EXERCISE AIM:
Your job is to copy every line in the material containing the word "client".

====== INPUT ======

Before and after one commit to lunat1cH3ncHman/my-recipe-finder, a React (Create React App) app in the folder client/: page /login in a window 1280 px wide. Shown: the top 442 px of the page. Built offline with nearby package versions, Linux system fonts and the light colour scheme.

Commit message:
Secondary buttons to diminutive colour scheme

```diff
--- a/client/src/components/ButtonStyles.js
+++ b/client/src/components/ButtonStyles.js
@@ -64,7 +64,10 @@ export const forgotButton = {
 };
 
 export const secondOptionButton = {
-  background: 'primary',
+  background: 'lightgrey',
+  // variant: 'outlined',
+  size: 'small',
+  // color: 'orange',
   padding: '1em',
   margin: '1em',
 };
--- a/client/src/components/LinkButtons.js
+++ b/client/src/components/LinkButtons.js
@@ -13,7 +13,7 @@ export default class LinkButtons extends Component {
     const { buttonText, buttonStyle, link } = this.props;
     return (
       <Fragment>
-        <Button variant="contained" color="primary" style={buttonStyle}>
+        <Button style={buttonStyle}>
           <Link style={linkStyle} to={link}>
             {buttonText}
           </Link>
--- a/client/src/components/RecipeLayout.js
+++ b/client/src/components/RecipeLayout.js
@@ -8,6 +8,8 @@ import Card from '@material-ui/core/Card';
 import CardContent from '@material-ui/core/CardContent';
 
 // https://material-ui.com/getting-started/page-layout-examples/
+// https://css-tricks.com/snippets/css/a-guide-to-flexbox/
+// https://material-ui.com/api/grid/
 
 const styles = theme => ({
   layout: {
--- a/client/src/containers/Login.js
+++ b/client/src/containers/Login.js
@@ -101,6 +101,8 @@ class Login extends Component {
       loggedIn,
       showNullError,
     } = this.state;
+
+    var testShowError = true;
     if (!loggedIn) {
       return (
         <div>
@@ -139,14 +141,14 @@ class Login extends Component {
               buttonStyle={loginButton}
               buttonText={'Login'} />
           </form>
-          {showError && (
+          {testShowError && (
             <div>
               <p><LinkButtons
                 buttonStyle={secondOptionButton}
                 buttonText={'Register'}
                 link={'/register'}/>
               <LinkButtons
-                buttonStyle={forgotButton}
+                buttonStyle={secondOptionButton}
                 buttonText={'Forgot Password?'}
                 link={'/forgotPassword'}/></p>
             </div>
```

======

ANSWER BOX:
Before and after one commit to lunat1cH3ncHman/my-recipe-finder, a React (Create React App) app in the folder client/: page /login in a window 1280 px wide. Shown: the top 442 px of the page. Built offline with nearby package versions, Linux system fonts and the light colour scheme.
--- a/client/src/components/ButtonStyles.js
+++ b/client/src/components/ButtonStyles.js
--- a/client/src/components/LinkButtons.js
+++ b/client/src/components/LinkButtons.js
--- a/client/src/components/RecipeLayout.js
+++ b/client/src/components/RecipeLayout.js
--- a/client/src/containers/Login.js
+++ b/client/src/containers/Login.js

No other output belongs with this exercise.